What is needed
From top to bottom, return the records that follow exactly.

==== Information supplied

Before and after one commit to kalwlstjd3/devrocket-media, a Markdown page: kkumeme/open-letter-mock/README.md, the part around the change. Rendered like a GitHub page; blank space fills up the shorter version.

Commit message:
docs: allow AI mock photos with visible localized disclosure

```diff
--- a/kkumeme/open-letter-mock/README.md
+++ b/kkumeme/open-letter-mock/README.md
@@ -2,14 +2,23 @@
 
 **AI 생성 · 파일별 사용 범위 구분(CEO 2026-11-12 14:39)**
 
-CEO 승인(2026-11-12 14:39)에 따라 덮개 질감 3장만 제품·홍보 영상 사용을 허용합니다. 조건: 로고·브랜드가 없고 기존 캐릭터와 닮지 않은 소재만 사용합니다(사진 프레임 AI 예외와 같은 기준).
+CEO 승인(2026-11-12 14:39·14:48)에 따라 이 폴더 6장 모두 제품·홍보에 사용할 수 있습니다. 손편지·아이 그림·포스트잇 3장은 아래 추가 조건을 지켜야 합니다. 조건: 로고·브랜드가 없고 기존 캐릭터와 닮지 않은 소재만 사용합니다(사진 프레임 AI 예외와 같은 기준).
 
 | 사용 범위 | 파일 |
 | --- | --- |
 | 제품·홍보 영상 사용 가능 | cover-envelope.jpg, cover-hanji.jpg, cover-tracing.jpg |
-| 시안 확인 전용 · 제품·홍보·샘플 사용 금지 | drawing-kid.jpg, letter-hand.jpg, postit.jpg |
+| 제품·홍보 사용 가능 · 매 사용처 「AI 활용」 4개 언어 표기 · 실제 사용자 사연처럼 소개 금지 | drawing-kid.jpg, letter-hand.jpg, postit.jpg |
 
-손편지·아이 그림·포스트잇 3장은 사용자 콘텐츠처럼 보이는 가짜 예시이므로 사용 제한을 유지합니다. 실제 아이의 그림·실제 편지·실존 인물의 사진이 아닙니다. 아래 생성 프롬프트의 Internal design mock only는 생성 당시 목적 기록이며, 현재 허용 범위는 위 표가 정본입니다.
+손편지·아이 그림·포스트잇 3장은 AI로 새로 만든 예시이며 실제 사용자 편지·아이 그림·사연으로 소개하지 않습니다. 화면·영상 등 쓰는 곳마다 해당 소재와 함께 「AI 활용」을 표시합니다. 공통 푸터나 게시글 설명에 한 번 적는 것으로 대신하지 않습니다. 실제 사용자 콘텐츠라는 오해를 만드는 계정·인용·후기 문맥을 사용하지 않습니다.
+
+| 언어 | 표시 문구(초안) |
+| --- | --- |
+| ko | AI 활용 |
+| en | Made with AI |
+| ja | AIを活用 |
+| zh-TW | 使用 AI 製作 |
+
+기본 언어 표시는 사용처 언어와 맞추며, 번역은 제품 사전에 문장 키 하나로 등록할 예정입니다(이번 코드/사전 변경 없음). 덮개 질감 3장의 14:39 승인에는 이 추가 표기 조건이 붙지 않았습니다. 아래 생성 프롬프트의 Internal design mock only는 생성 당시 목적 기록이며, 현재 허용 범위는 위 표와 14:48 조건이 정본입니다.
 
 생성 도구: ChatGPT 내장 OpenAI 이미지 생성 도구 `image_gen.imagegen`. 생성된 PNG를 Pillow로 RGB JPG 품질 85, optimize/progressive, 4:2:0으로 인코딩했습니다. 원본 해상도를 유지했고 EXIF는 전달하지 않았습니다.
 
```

========

Answer
Before and after one commit to kalwlstjd3/devrocket-media, a Markdown page: kkumeme/open-letter-mock/README.md, the part around the change. Rendered like a GitHub page; blank space fills up the shorter version.

Commit message:
docs: allow AI mock photos with visible localized disclosure

```diff
--- a/kkumeme/open-letter-mock/README.md
+++ b/kkumeme/open-letter-mock/README.md
@@ -2,14 +2,23 @@
 
 **AI 생성 · 파일별 사용 범위 구분(CEO 2026-11-12 14:39)**
 
-CEO 승인(2026-11-12 14:39)에 따라 덮개 질감 3장만 제품·홍보 영상 사용을 허용합니다. 조건: 로고·브랜드가 없고 기존 캐릭터와 닮지 않은 소재만 사용합니다(사진 프레임 AI 예외와 같은 기준).
+CEO 승인(2026-11-12 14:39·14:48)에 따라 이 폴더 6장 모두 제품·홍보에 사용할 수 있습니다. 손편지·아이 그림·포스트잇 3장은 아래 추가 조건을 지켜야 합니다. 조건: 로고·브랜드가 없고 기존 캐릭터와 닮지 않은 소재만 사용합니다(사진 프레임 AI 예외와 같은 기준).
 
 | 사용 범위 | 파일 |
 | --- | --- |
 | 제품·홍보 영상 사용 가능 | cover-envelope.jpg, cover-hanji.jpg, cover-tracing.jpg |
-| 시안 확인 전용 · 제품·홍보·샘플 사용 금지 | drawing-kid.jpg, letter-hand.jpg, postit.jpg |
+| 제품·홍보 사용 가능 · 매 사용처 「AI 활용」 4개 언어 표기 · 실제 사용자 사연처럼 소개 금지 | drawing-kid.jpg, letter-hand.jpg, postit.jpg |
 
-손편지·아이 그림·포스트잇 3장은 사용자 콘텐츠처럼 보이는 가짜 예시이므로 사용 제한을 유지합니다. 실제 아이의 그림·실제 편지·실존 인물의 사진이 아닙니다. 아래 생성 프롬프트의 Internal design mock only는 생성 당시 목적 기록이며, 현재 허용 범위는 위 표가 정본입니다.
+손편지·아이 그림·포스트잇 3장은 AI로 새로 만든 예시이며 실제 사용자 편지·아이 그림·사연으로 소개하지 않습니다. 화면·영상 등 쓰는 곳마다 해당 소재와 함께 「AI 활용」을 표시합니다. 공통 푸터나 게시글 설명에 한 번 적는 것으로 대신하지 않습니다. 실제 사용자 콘텐츠라는 오해를 만드는 계정·인용·후기 문맥을 사용하지 않습니다.
+
+| 언어 | 표시 문구(초안) |
+| --- | --- |
+| ko | AI 활용 |
+| en | Made with AI |
+| ja | AIを活用 |
+| zh-TW | 使用 AI 製作 |
+
+기본 언어 표시는 사용처 언어와 맞추며, 번역은 제품 사전에 문장 키 하나로 등록할 예정입니다(이번 코드/사전 변경 없음). 덮개 질감 3장의 14:39 승인에는 이 추가 표기 조건이 붙지 않았습니다. 아래 생성 프롬프트의 Internal design mock only는 생성 당시 목적 기록이며, 현재 허용 범위는 위 표와 14:48 조건이 정본입니다.
 
 생성 도구: ChatGPT 내장 OpenAI 이미지 생성 도구 `image_gen.imagegen`. 생성된 PNG를 Pillow로 RGB JPG 품질 85, optimize/progressive, 4:2:0으로 인코딩했습니다. 원본 해상도를 유지했고 EXIF는 전달하지 않았습니다.
 
```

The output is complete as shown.